A new nationally-recognised training package endorsed by the Australian Industry and Skills Committee (AISC) aims to make it easier for the heavy vehicle industry to manage driver fatigue.

 “This new training package will ensure the National Heavy Vehicle Regulator (NHVR) and heavy vehicle industry have greater certainty that personnel can demonstrate the knowledge and skills to work safely. It will support transport efficiency, while improving road safety,” said Geoff Casey, NHVR Executive Director Productivity and Safety.

 The new training units, developed in consultation with industry, are designed to upskill heavy vehicle drivers, schedulers, supervisors, managers and business owners in applying, administering and managing a fatigue risk management system.  

 The new training units will only apply for participants in the National Heavy Vehicle Accreditation Scheme (NHVAS) and Registered Training Organisations wishing to deliver must register with the NVHR.  The NHVR will accept registrations from 1 January 2018.

 “When someone drives a heavy vehicle while impaired by fatigue, they put all road users at risk.  Through a series of forums hosted with the heavy vehicle industry, we gained a range of views from those in the heavy vehicle industry to understand why non-compliance exists.

 “The new training units address the issues raised and should help industry to manage driver fatigue on a daily basis,” said Mr Casey.
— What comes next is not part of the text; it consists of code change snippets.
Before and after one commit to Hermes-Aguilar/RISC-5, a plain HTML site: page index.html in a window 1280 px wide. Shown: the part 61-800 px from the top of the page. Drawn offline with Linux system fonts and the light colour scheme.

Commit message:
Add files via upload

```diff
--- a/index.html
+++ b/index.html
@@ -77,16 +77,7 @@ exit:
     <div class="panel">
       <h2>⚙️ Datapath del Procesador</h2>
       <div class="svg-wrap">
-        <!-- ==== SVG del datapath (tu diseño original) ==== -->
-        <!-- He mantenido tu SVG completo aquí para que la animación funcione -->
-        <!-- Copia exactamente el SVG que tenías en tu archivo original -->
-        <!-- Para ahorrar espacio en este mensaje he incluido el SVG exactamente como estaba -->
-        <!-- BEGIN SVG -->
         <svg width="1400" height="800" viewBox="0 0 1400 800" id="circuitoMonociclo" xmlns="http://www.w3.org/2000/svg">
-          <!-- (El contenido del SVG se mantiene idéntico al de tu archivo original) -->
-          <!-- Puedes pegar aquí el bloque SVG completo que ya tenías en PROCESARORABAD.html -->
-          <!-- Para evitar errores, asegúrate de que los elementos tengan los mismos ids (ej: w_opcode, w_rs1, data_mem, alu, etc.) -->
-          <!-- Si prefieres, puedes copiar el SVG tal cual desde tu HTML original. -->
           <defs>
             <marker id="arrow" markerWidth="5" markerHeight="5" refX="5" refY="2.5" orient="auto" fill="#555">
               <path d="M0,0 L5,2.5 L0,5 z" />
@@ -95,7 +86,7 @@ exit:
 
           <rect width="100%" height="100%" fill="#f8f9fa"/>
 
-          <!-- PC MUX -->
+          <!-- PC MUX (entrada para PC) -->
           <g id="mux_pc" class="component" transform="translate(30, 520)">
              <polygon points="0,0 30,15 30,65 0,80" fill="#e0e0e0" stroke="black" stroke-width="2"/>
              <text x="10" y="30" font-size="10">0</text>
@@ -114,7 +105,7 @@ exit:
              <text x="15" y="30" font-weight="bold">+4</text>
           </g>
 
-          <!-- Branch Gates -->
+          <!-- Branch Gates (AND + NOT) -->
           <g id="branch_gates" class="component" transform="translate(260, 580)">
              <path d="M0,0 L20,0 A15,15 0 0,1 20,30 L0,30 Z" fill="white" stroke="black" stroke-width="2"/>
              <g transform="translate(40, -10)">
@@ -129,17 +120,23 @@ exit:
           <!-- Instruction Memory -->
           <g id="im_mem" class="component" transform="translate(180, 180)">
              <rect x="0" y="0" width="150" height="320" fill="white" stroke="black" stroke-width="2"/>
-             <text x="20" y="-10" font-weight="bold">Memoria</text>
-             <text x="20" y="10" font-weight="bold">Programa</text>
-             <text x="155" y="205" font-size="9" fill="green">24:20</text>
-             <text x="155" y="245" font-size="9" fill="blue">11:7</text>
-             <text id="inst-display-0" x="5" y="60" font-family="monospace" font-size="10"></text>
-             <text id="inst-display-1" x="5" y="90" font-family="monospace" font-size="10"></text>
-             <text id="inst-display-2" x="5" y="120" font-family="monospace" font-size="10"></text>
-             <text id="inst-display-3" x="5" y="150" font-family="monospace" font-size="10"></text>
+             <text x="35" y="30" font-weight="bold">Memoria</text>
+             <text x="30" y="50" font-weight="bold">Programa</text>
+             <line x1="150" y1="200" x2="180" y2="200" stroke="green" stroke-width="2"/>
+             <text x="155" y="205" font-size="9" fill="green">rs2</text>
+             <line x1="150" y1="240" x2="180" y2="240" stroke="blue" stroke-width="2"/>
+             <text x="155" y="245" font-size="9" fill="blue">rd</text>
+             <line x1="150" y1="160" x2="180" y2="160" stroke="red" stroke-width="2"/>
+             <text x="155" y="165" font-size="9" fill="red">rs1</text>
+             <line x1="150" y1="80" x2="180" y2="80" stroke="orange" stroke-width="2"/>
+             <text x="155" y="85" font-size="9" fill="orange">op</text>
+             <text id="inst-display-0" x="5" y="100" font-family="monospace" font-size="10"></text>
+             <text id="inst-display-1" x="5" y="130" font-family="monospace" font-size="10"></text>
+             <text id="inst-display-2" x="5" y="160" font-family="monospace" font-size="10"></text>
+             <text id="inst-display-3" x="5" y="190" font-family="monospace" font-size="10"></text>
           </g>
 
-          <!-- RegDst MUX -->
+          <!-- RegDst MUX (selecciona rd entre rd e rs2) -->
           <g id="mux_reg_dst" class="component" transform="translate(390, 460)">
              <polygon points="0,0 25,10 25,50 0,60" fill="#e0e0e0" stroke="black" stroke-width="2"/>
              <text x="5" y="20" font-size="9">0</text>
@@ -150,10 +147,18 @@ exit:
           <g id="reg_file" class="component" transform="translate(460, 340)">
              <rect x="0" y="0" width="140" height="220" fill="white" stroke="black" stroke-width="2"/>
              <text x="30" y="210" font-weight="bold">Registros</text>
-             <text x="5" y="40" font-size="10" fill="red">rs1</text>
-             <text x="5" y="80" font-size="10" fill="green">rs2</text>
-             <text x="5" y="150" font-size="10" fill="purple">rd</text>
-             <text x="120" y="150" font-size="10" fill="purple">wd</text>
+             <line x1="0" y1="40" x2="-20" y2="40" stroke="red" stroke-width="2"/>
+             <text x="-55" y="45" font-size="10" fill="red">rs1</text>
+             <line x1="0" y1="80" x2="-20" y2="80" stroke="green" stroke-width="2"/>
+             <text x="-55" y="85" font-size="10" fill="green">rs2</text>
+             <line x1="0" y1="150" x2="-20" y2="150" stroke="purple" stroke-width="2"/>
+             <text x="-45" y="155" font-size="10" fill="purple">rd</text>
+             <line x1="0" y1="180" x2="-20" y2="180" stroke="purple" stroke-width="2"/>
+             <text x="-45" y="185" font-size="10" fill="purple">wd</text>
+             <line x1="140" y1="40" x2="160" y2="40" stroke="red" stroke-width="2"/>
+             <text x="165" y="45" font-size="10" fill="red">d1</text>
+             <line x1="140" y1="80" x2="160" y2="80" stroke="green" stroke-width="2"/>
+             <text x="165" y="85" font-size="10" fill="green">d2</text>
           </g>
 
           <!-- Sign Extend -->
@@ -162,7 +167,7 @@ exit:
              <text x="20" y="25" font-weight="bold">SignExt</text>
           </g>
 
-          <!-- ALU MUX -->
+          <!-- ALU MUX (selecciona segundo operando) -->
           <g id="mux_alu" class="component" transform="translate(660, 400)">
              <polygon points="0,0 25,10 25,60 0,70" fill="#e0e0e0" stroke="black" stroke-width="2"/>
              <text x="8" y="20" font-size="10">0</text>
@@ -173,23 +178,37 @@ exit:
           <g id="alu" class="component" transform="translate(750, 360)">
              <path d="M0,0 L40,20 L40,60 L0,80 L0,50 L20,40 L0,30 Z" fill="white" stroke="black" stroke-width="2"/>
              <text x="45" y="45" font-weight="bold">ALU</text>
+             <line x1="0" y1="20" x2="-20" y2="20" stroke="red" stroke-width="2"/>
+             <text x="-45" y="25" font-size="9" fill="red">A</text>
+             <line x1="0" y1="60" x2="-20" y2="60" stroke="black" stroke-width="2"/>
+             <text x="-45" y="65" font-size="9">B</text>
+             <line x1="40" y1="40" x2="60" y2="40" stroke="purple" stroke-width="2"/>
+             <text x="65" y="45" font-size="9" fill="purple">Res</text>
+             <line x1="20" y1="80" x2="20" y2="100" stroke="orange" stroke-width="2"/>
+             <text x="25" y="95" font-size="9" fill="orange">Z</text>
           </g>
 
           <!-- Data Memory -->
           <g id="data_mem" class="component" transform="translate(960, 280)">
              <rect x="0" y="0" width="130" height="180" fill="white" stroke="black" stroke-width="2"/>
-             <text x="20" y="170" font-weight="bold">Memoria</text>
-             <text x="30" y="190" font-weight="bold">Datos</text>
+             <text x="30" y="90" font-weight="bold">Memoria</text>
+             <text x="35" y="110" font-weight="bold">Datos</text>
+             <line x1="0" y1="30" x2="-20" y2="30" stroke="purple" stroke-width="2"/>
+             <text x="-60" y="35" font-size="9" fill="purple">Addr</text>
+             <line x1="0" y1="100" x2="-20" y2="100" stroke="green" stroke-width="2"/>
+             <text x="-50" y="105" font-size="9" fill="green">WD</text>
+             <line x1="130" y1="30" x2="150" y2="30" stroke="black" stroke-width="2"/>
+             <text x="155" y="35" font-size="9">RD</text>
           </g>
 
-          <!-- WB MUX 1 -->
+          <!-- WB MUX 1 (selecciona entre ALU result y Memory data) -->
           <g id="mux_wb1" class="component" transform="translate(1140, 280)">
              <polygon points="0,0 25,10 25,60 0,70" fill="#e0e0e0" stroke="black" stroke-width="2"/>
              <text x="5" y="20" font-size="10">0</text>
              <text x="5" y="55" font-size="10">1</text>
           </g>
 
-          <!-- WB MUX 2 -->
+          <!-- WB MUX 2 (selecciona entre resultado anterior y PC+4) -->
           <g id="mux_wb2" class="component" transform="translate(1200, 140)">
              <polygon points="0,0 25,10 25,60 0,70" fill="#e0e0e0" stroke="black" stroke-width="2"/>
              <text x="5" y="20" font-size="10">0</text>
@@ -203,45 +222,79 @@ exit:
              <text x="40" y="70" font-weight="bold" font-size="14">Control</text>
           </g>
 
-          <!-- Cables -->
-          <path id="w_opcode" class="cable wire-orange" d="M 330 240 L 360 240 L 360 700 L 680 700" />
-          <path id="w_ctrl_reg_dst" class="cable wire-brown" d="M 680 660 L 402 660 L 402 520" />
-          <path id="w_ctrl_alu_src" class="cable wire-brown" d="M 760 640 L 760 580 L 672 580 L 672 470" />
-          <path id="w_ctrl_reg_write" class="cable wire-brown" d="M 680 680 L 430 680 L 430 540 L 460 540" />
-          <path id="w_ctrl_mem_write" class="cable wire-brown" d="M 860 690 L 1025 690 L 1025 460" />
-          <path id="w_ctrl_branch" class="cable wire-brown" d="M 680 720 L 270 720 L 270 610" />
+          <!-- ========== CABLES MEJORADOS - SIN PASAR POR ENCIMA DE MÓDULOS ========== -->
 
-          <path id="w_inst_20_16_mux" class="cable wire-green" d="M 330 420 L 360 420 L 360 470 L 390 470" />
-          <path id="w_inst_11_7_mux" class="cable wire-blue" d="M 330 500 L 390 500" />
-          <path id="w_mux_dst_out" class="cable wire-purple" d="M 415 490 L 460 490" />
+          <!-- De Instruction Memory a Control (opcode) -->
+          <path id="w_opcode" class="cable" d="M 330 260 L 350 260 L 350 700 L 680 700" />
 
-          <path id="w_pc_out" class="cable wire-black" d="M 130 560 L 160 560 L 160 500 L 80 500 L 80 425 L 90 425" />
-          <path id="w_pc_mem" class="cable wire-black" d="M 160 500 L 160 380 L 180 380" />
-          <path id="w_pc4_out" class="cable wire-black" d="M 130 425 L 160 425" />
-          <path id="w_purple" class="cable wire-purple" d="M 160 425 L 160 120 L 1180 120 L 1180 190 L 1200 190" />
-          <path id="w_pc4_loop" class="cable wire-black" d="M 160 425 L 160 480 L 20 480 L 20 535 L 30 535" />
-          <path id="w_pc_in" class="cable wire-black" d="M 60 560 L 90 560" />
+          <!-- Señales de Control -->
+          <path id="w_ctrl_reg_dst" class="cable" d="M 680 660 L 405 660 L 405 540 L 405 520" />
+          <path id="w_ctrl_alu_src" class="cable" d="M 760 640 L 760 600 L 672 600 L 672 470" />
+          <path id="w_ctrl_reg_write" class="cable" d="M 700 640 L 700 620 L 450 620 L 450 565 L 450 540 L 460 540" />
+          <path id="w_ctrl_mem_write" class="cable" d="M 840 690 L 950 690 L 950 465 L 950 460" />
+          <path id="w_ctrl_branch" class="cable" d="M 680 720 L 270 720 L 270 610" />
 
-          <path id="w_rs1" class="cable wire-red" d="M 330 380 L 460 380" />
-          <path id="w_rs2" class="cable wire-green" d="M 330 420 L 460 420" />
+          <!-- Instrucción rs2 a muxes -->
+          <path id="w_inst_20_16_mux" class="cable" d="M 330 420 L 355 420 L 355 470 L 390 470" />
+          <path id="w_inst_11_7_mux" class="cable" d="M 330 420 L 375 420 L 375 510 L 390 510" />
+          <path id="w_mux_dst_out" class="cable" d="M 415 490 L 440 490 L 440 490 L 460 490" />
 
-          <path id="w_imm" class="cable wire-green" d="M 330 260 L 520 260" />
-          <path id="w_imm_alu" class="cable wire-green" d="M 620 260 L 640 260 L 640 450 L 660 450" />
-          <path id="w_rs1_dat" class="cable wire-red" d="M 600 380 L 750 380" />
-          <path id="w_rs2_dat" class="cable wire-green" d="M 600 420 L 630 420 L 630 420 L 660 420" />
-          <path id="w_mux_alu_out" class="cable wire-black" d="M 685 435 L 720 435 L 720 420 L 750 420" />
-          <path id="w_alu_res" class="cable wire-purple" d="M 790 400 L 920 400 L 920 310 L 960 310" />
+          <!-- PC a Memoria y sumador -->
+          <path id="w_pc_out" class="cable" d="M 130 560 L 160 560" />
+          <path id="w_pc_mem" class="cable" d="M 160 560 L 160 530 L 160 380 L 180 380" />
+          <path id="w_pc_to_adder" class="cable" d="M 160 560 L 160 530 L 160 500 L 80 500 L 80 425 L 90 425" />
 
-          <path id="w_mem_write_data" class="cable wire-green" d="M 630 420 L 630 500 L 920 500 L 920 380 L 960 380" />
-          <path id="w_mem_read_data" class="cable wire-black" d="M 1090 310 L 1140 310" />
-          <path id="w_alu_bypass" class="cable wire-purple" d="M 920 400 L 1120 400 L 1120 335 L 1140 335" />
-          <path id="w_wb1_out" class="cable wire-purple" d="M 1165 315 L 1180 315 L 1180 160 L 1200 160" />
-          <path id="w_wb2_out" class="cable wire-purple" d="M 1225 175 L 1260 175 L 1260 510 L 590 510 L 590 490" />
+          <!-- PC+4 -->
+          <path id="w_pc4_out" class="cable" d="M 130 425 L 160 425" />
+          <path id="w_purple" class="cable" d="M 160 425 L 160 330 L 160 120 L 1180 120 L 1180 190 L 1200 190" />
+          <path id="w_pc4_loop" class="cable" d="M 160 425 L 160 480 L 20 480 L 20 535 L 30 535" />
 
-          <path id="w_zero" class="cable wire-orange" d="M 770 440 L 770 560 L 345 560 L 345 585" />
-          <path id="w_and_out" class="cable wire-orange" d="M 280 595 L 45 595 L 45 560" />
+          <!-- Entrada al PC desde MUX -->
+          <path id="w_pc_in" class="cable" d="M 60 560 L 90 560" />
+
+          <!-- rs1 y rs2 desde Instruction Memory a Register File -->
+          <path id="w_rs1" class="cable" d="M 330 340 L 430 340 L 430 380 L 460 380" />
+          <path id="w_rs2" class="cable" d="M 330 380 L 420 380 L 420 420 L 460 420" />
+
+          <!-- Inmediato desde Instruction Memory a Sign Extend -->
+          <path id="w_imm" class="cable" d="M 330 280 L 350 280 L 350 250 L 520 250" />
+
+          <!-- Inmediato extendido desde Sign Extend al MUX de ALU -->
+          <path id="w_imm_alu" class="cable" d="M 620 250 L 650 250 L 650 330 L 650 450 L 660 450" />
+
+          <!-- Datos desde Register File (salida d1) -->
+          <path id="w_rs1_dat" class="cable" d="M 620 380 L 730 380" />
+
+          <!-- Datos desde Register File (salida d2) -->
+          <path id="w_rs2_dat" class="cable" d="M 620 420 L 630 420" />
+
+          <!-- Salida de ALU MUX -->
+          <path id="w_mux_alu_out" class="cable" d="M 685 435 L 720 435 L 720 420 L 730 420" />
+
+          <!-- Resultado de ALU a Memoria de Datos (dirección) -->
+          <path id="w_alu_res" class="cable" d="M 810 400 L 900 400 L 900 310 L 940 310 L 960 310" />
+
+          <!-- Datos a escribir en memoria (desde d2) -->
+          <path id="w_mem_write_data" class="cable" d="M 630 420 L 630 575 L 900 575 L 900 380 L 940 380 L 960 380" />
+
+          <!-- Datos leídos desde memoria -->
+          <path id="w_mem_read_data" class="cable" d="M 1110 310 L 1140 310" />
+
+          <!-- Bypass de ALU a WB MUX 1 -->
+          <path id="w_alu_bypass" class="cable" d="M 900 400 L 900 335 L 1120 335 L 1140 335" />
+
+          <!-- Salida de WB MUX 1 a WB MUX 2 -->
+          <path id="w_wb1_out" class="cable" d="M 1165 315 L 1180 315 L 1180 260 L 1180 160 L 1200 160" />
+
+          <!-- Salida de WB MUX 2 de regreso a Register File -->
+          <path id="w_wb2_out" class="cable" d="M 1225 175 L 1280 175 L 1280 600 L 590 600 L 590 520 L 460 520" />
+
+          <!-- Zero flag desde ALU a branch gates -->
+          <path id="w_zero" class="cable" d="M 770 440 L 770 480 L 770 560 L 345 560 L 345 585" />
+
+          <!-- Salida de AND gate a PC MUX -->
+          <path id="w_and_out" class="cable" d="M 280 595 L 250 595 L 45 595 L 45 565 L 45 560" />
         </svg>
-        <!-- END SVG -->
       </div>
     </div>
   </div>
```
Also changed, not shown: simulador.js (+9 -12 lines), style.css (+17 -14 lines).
 Chair of the AISC, John Pollaers, said the changes demonstrated how industry involvement in training package development could lead to quality outcomes for employers, employees and students.
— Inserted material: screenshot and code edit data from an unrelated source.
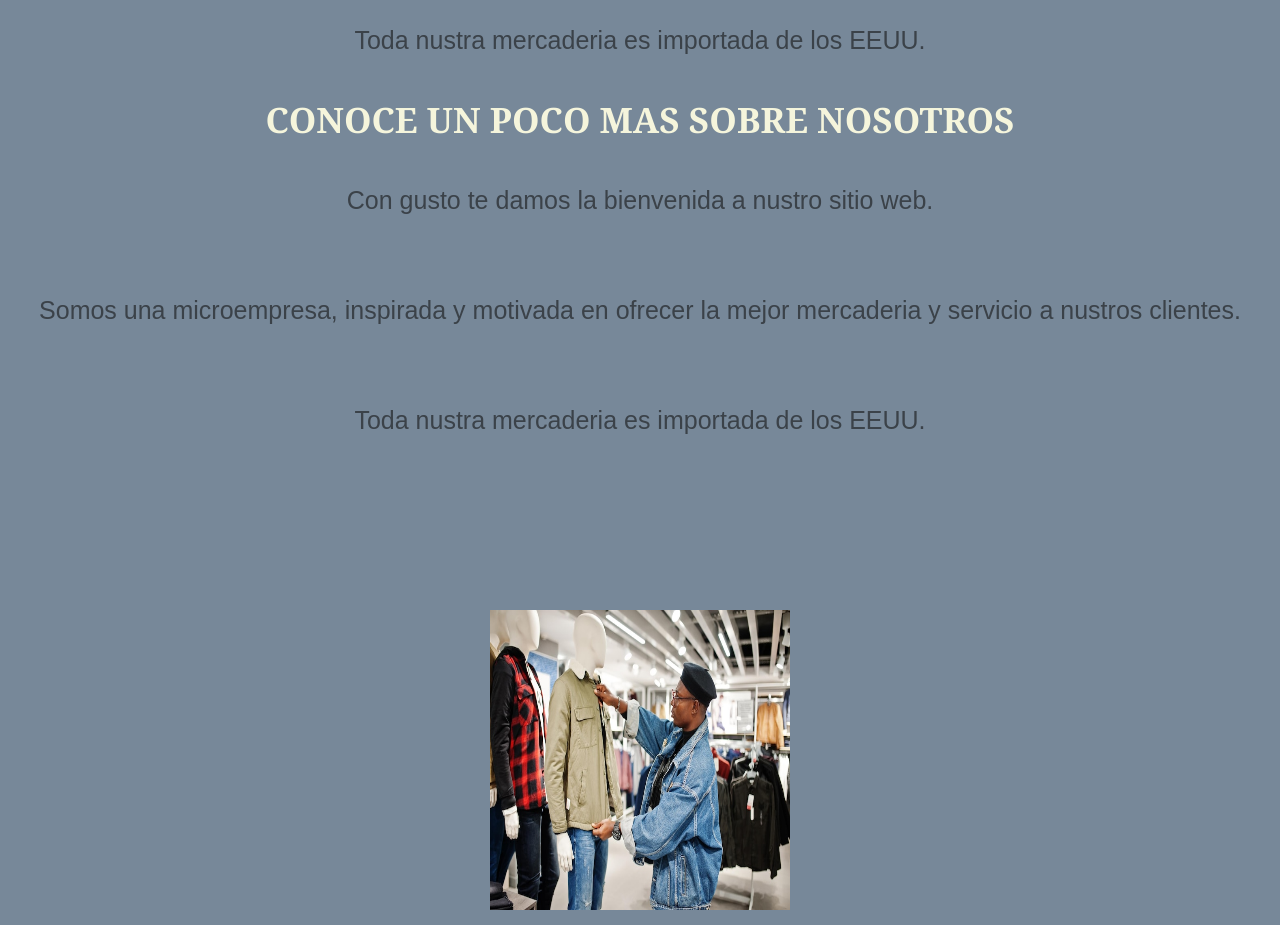
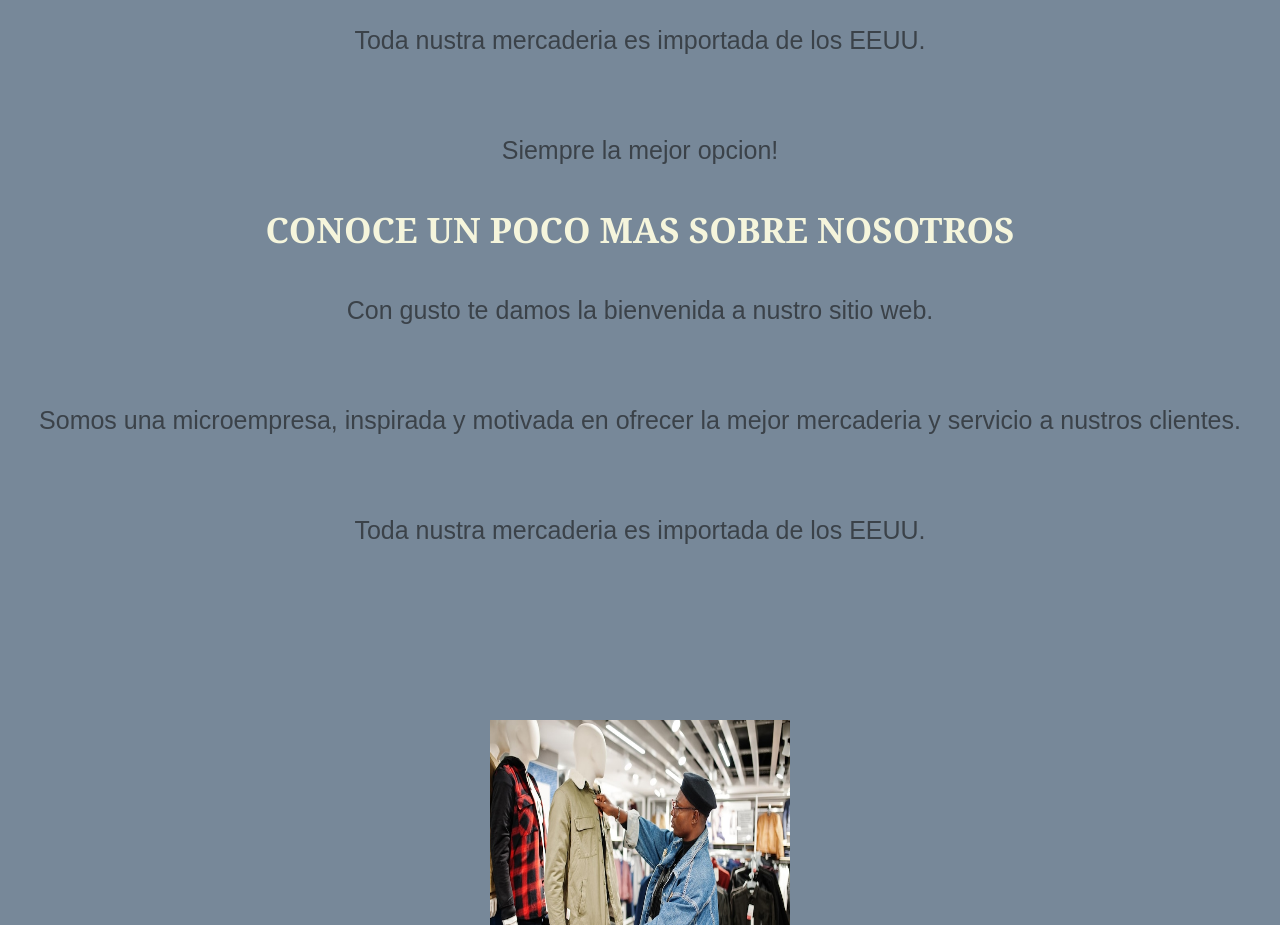
Before and after one commit to MelaniEtchelar/pagina-Bledo-, a plain HTML site: page section/nosotros.html in a window 1280 px wide. Shown: the part 1220-2145 px from the top of the page. Drawn offline with Linux system fonts and the light colour scheme.

Commit message:
agregue parrafo en section nosotros

```diff
--- a/section/nosotros.html
+++ b/section/nosotros.html
@@ -63,6 +63,9 @@
       <P class="tres">
         Toda nustra mercaderia es importada de los EEUU.
       </P>
+      <p>
+        Siempre la mejor opcion!
+      </p>
       </article>
 
       <article class="article">
```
 “This is just one industry facing challenges as technology and consumer expectations advance – and one example of industry meeting these challenges by being adaptive and working to reskill workers to keep up,” said John Pollaers, Chair of the AISC.

 Mark McKenzie, Chair of the interim Transport and Logistics IRC, says consultation and collaboration are important.

“Meaningful and effective cooperation is crucial if we are to ensure a safe and effective transport and logistics industry continues. Through the IRC, we collaborate with a broad range of industry experts and advocates and can react swiftly as we have seen with the fatigue management case,” he said.

Contact:  AISC Secretariat  (02) 6240 3613

About the Australian Industry and Skills Committee (AISC) The AISC is an industry/government collaboration focused on amplifying the voice of industry and building employer’s confidence in VET qualifications. The AISC advises Commonwealth and State and Territory Industry and Skills Ministers on the implementation of national vocational education and training policies, and approves nationally recognised training packages for implementation in the VET system.